Could you restate the entries below word for word and leave out the pictures?

--------------------

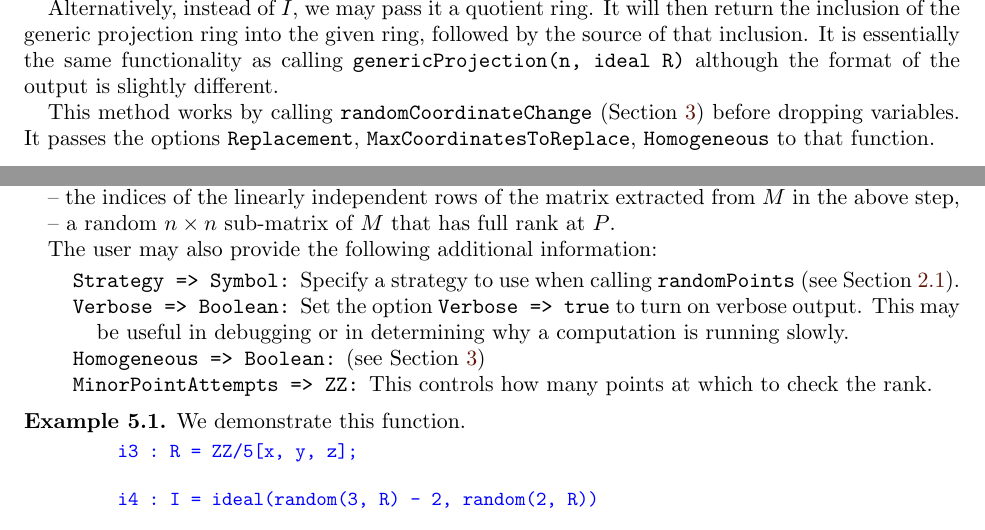
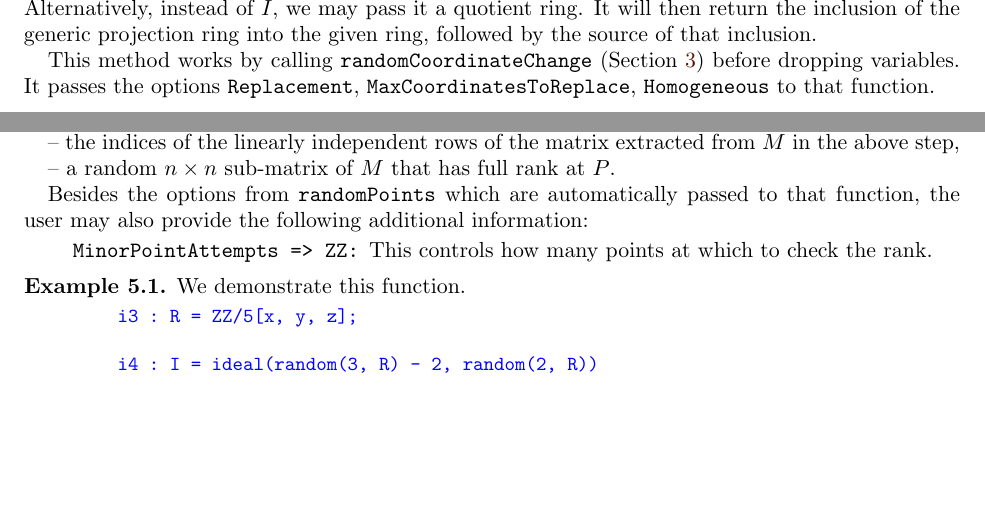
Before and after one commit to Macaulay2/Workshop-2020-Cleveland, a LaTeX paper (FastLinAlg/Paper/RandomRationalPoints.tex): two parts of page 8 of 10, joined at a grey line, cut so that both start at the same text, the shorter picture padded with empty space. Compiled offline with pdfLaTeX.

Commit message:
Improvements to the paper.

```diff
--- a/FastLinAlg/Paper/RandomRationalPoints.tex
+++ b/FastLinAlg/Paper/RandomRationalPoints.tex
@@ -482,7 +478,8 @@ o3 = (map(R,--[z, w],{- x - 2y - z, - y - 2z}), ideal(z  - z*w - w ))
 \end{quote}
     }}
 \end{example}\vspace{-1em}
-Alternatively, instead of {$I$}, we may pass it a quotient ring.  It will then return the inclusion of the generic projection ring into the given ring, followed by the source of that inclusion.  It is essentially the same functionality as calling {\tt genericProjection(n, ideal R)} although the format of the output is slightly different.
+\noindent
+Alternatively, instead of {$I$}, we may pass it a quotient ring.  It will then return the inclusion of the generic projection ring into the given ring, followed by the source of that inclusion.  %It is the same functionality as calling {\tt genericProjection(n, ideal R)} although the format of the output is slightly different.
 
 \begin{comment}~~
 
@@ -626,17 +623,10 @@ The function outputs the following:
 
 -- a random $n\times n$ sub-matrix of $M$ that has full rank at $P$.
 
-The user may also provide the following additional information:
+Besides the options from {\tt randomPoints} which are automatically passed to that function, the user may also provide the following additional information:
 
 \begin{description}
-\item[\tt Strategy => Symbol] Specify a strategy to use when calling {\tt randomPoints} (see \Cref{strategydetails}).
-
-\item[\tt Verbose => Boolean]
-  Set the option {\tt Verbose => true} to turn on verbose output.  This may be useful in debugging or in determining why a computation is running slowly.
-
-\item[\tt Homogeneous => Boolean] (see \Cref{helper})
-
-\item[\tt MinorPointAttempts => ZZ]
+    \item[\tt MinorPointAttempts => ZZ]
   This controls how many points at which to check the rank.
 \end{description}
 %\vspace{0.25em}
```
Also changed, not shown: FastLinAlg/Paper/RandomRationalPoints.tex (12 more changed lines).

--------------------

■ Result below
Before and after one commit to Macaulay2/Workshop-2020-Cleveland, a LaTeX paper (FastLinAlg/Paper/RandomRationalPoints.tex): two parts of page 8 of 10, joined at a grey line, cut so that both start at the same text, the shorter picture padded with empty space. Compiled offline with pdfLaTeX.

Commit message:
Improvements to the paper.

```diff
--- a/FastLinAlg/Paper/RandomRationalPoints.tex
+++ b/FastLinAlg/Paper/RandomRationalPoints.tex
@@ -482,7 +478,8 @@ o3 = (map(R,--[z, w],{- x - 2y - z, - y - 2z}), ideal(z  - z*w - w ))
 \end{quote}
     }}
 \end{example}\vspace{-1em}
-Alternatively, instead of {$I$}, we may pass it a quotient ring.  It will then return the inclusion of the generic projection ring into the given ring, followed by the source of that inclusion.  It is essentially the same functionality as calling {\tt genericProjection(n, ideal R)} although the format of the output is slightly different.
+\noindent
+Alternatively, instead of {$I$}, we may pass it a quotient ring.  It will then return the inclusion of the generic projection ring into the given ring, followed by the source of that inclusion.  %It is the same functionality as calling {\tt genericProjection(n, ideal R)} although the format of the output is slightly different.
 
 \begin{comment}~~
 
@@ -626,17 +623,10 @@ The function outputs the following:
 
 -- a random $n\times n$ sub-matrix of $M$ that has full rank at $P$.
 
-The user may also provide the following additional information:
+Besides the options from {\tt randomPoints} which are automatically passed to that function, the user may also provide the following additional information:
 
 \begin{description}
-\item[\tt Strategy => Symbol] Specify a strategy to use when calling {\tt randomPoints} (see \Cref{strategydetails}).
-
-\item[\tt Verbose => Boolean]
-  Set the option {\tt Verbose => true} to turn on verbose output.  This may be useful in debugging or in determining why a computation is running slowly.
-
-\item[\tt Homogeneous => Boolean] (see \Cref{helper})
-
-\item[\tt MinorPointAttempts => ZZ]
+    \item[\tt MinorPointAttempts => ZZ]
   This controls how many points at which to check the rank.
 \end{description}
 %\vspace{0.25em}
```
Also changed, not shown: FastLinAlg/Paper/RandomRationalPoints.tex (12 more changed lines).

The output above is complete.